• **Brief**: Print the records below word for word, but leave out the pictures.

• **Material shown**:

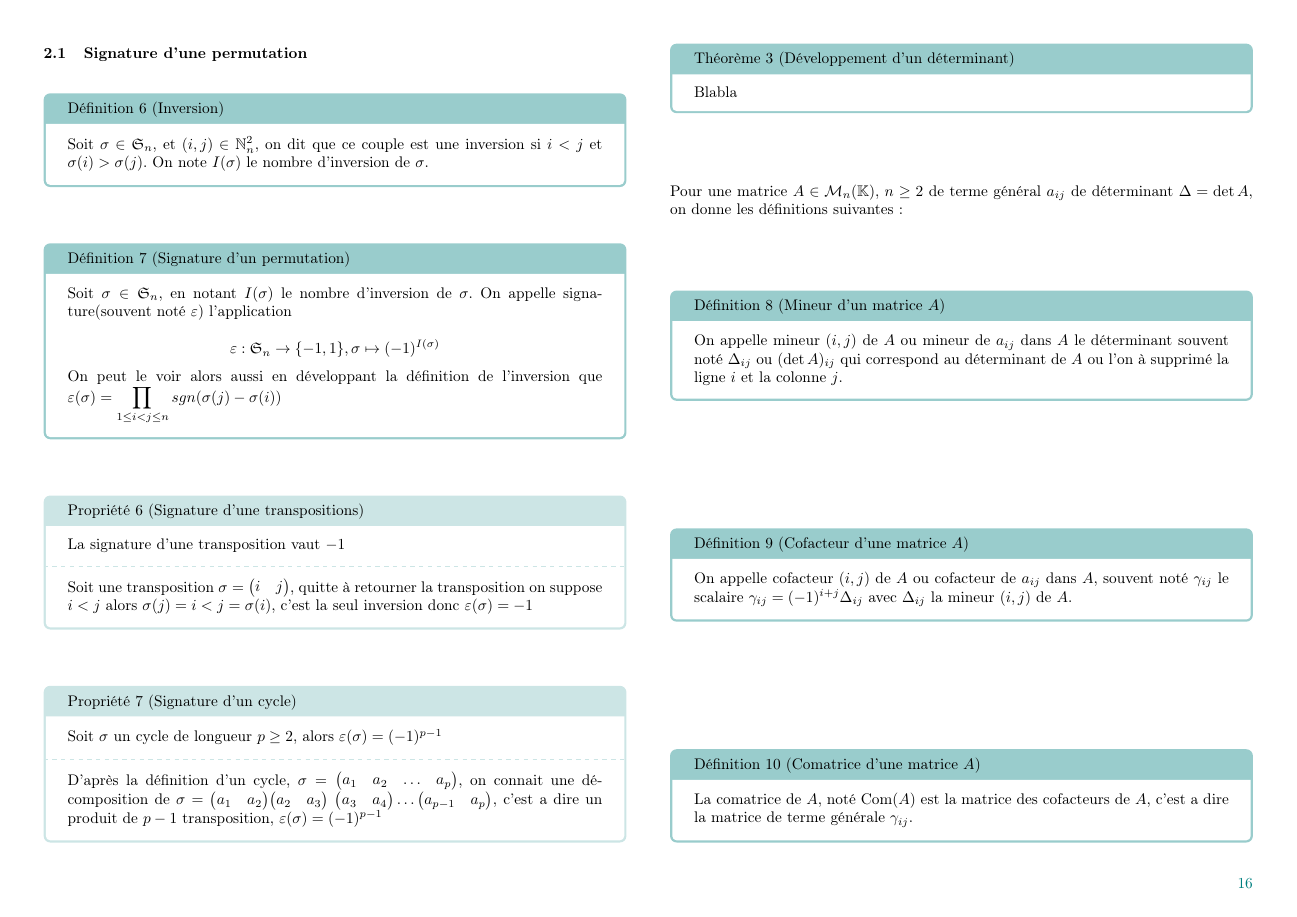
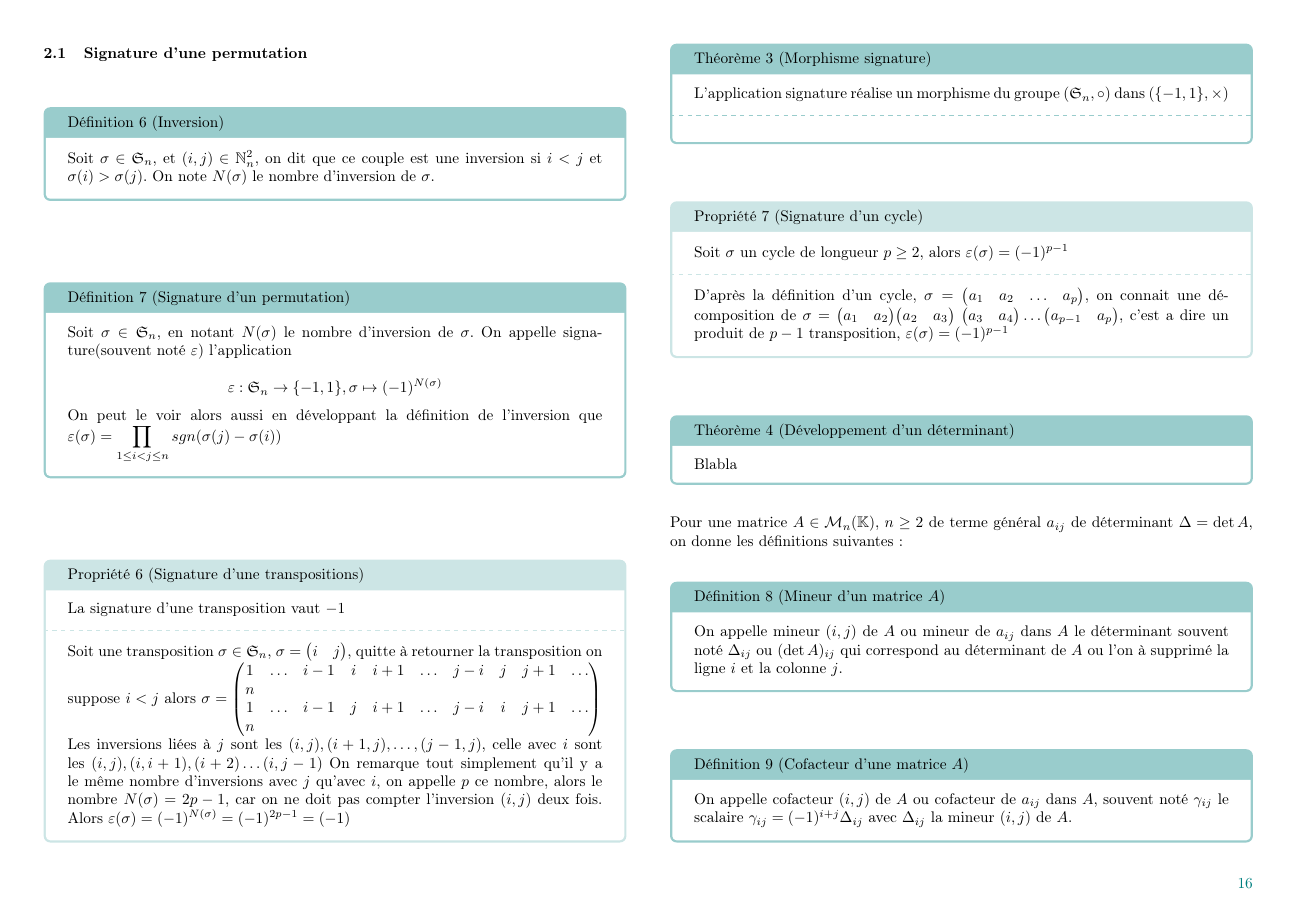
Before and after one commit to c-sarrazin/Mathematisch, a LaTeX document (index.tex, which reads chapitres/Groupe_symétrique_et_determinant.tex): page 16 of 18 before the commit and page 16 of 19 after it. Compiled offline with pdfLaTeX.

Commit message:
Travaux groupe symétrique

```diff
--- a/chapitres/Groupe_symétrique_et_determinant.tex
+++ b/chapitres/Groupe_symétrique_et_determinant.tex
@@ -230,22 +230,34 @@ j & i
 \end{theoreme}
 \subsubsection{Signature d'une permutation}
 \begin{defini}[Inversion]
-    Soit $\sigma\in\mathfrak{S}_n$, et $(i,j)\in \N_n^2$, on dit que ce couple est une inversion si $i<j$ et $\sigma(i)>\sigma(j)$. On note $I(\sigma)$ le nombre d'inversion de $\sigma$.
+    Soit $\sigma\in\mathfrak{S}_n$, et $(i,j)\in \N_n^2$, on dit que ce couple est une inversion si $i<j$ et $\sigma(i)>\sigma(j)$. On note $N(\sigma)$ le nombre d'inversion de $\sigma$.
 \end{defini}
 \begin{defini}[Signature d'un permutation]
-    Soit $\sigma\in\mathfrak{S}_n$, en notant $I(\sigma)$ le nombre d'inversion de $\sigma$. On appelle signature(souvent noté $\varepsilon$) l'application
+    Soit $\sigma\in\mathfrak{S}_n$, en notant $N(\sigma)$ le nombre d'inversion de $\sigma$. On appelle signature(souvent noté $\varepsilon$) l'application
 
-    $$\varepsilon : \mathfrak{S}_n\to\{-1,1\},\sigma\mapsto(-1)^{I(\sigma)}$$
+    $$\varepsilon : \mathfrak{S}_n\to\{-1,1\},\sigma\mapsto(-1)^{N(\sigma)}$$
 
     On peut le voir alors aussi en développant la définition de l'inversion que $\displaystyle\varepsilon(\sigma)=\prod_{1\leq i <j\leq n}sgn(\sigma(j)-\sigma(i))$
 \end{defini}
 \begin{prop}[Signature d'une transpositions]
     La signature d'une transposition vaut $-1$
     \tcblower
-    Soit une transposition $\sigma=\begin{pmatrix}
+    Soit une transposition $\sigma\in\mathfrak{S}_n$, $\sigma=\begin{pmatrix}
         i & j
-        \end{pmatrix}$, quitte à retourner la transposition on suppose $i<j$ alors $\sigma(j)=i<j=\sigma(i)$, c'est la seul inversion donc $\varepsilon(\sigma)=-1$
+        \end{pmatrix}$, quitte à retourner la transposition on suppose $i<j$ alors $\sigma =\begin{pmatrix}
+            1 & \dots & i-1 & i & i+1 & \dots & j-i & j & j+1 & \dots & n \\
+            1 & \dots & i-1 & j & i+1 & \dots & j-i & i & j+1 & \dots & n
+            \end{pmatrix}$
+            Les inversions liées à $j$ sont les $(i,j),(i+1,j),\dots,(j-1,j)$, celle avec $i$ sont les $(i,j),(i,i+1),(i+2)\dots(i,j-1)$
+            On remarque tout simplement qu'il y a le même nombre d'inversions avec $j$ qu'avec $i$, on appelle $p$ ce nombre, alors le nombre $N(\sigma)=2p-1$, car on ne doit pas compter l'inversion $(i,j)$ deux fois.
+            Alors $\varepsilon(\sigma)=(-1)^{N(\sigma)}=(-1)^{2p-1}=(-1)$
 \end{prop}
+\begin{theoreme}[Morphisme signature]
+    L'application signature réalise un morphisme du groupe $(\mathfrak{S}_n,\circ)$ dans $(\{-1,1\},\times)$
+    \tcblower
+
+
+\end{theoreme}
 \begin{prop}[Signature d'un cycle]
     Soit $\sigma$ un cycle de longueur $p\geq2$, alors $\varepsilon(\sigma)=(-1)^{p-1}$
     \tcblower
```
Also changed, not shown: index.pdf, 2 other files.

• **Written response**:
Before and after one commit to c-sarrazin/Mathematisch, a LaTeX document (index.tex, which reads chapitres/Groupe_symétrique_et_determinant.tex): page 16 of 18 before the commit and page 16 of 19 after it. Compiled offline with pdfLaTeX.

Commit message:
Travaux groupe symétrique

```diff
--- a/chapitres/Groupe_symétrique_et_determinant.tex
+++ b/chapitres/Groupe_symétrique_et_determinant.tex
@@ -230,22 +230,34 @@ j & i
 \end{theoreme}
 \subsubsection{Signature d'une permutation}
 \begin{defini}[Inversion]
-    Soit $\sigma\in\mathfrak{S}_n$, et $(i,j)\in \N_n^2$, on dit que ce couple est une inversion si $i<j$ et $\sigma(i)>\sigma(j)$. On note $I(\sigma)$ le nombre d'inversion de $\sigma$.
+    Soit $\sigma\in\mathfrak{S}_n$, et $(i,j)\in \N_n^2$, on dit que ce couple est une inversion si $i<j$ et $\sigma(i)>\sigma(j)$. On note $N(\sigma)$ le nombre d'inversion de $\sigma$.
 \end{defini}
 \begin{defini}[Signature d'un permutation]
-    Soit $\sigma\in\mathfrak{S}_n$, en notant $I(\sigma)$ le nombre d'inversion de $\sigma$. On appelle signature(souvent noté $\varepsilon$) l'application
+    Soit $\sigma\in\mathfrak{S}_n$, en notant $N(\sigma)$ le nombre d'inversion de $\sigma$. On appelle signature(souvent noté $\varepsilon$) l'application
 
-    $$\varepsilon : \mathfrak{S}_n\to\{-1,1\},\sigma\mapsto(-1)^{I(\sigma)}$$
+    $$\varepsilon : \mathfrak{S}_n\to\{-1,1\},\sigma\mapsto(-1)^{N(\sigma)}$$
 
     On peut le voir alors aussi en développant la définition de l'inversion que $\displaystyle\varepsilon(\sigma)=\prod_{1\leq i <j\leq n}sgn(\sigma(j)-\sigma(i))$
 \end{defini}
 \begin{prop}[Signature d'une transpositions]
     La signature d'une transposition vaut $-1$
     \tcblower
-    Soit une transposition $\sigma=\begin{pmatrix}
+    Soit une transposition $\sigma\in\mathfrak{S}_n$, $\sigma=\begin{pmatrix}
         i & j
-        \end{pmatrix}$, quitte à retourner la transposition on suppose $i<j$ alors $\sigma(j)=i<j=\sigma(i)$, c'est la seul inversion donc $\varepsilon(\sigma)=-1$
+        \end{pmatrix}$, quitte à retourner la transposition on suppose $i<j$ alors $\sigma =\begin{pmatrix}
+            1 & \dots & i-1 & i & i+1 & \dots & j-i & j & j+1 & \dots & n \\
+            1 & \dots & i-1 & j & i+1 & \dots & j-i & i & j+1 & \dots & n
+            \end{pmatrix}$
+            Les inversions liées à $j$ sont les $(i,j),(i+1,j),\dots,(j-1,j)$, celle avec $i$ sont les $(i,j),(i,i+1),(i+2)\dots(i,j-1)$
+            On remarque tout simplement qu'il y a le même nombre d'inversions avec $j$ qu'avec $i$, on appelle $p$ ce nombre, alors le nombre $N(\sigma)=2p-1$, car on ne doit pas compter l'inversion $(i,j)$ deux fois.
+            Alors $\varepsilon(\sigma)=(-1)^{N(\sigma)}=(-1)^{2p-1}=(-1)$
 \end{prop}
+\begin{theoreme}[Morphisme signature]
+    L'application signature réalise un morphisme du groupe $(\mathfrak{S}_n,\circ)$ dans $(\{-1,1\},\times)$
+    \tcblower
+
+
+\end{theoreme}
 \begin{prop}[Signature d'un cycle]
     Soit $\sigma$ un cycle de longueur $p\geq2$, alors $\varepsilon(\sigma)=(-1)^{p-1}$
     \tcblower
```
Also changed, not shown: index.pdf, 2 other files.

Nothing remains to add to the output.